[Opening DATA section]

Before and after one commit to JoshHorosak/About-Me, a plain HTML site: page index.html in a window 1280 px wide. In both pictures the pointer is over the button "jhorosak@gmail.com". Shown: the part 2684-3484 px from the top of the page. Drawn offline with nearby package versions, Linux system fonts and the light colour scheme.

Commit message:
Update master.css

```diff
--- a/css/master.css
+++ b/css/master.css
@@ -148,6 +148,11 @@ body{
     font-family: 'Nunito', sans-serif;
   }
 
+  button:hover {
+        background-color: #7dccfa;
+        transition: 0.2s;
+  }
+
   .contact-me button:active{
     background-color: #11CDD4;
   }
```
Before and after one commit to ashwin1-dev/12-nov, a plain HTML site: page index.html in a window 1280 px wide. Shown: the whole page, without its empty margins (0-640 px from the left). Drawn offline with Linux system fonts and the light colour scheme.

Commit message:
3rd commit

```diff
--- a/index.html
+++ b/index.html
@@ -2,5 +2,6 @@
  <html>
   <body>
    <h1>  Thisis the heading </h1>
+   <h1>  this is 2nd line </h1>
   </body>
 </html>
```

[Closing DATA section]

- **TASK INSTRUCTIONS**
Copy the records. Each line should match exactly.

- **REPLY TO THE EXERCISE**
Before and after one commit to JoshHorosak/About-Me, a plain HTML site: page index.html in a window 1280 px wide. In both pictures the pointer is over the button "jhorosak@gmail.com". Shown: the part 2684-3484 px from the top of the page. Drawn offline with nearby package versions, Linux system fonts and the light colour scheme.

Commit message:
Update master.css

```diff
--- a/css/master.css
+++ b/css/master.css
@@ -148,6 +148,11 @@ body{
     font-family: 'Nunito', sans-serif;
   }
 
+  button:hover {
+        background-color: #7dccfa;
+        transition: 0.2s;
+  }
+
   .contact-me button:active{
     background-color: #11CDD4;
   }
```
Before and after one commit to ashwin1-dev/12-nov, a plain HTML site: page index.html in a window 1280 px wide. Shown: the whole page, without its empty margins (0-640 px from the left). Drawn offline with Linux system fonts and the light colour scheme.

Commit message:
3rd commit

```diff
--- a/index.html
+++ b/index.html
@@ -2,5 +2,6 @@
  <html>
   <body>
    <h1>  Thisis the heading </h1>
+   <h1>  this is 2nd line </h1>
   </body>
 </html>
```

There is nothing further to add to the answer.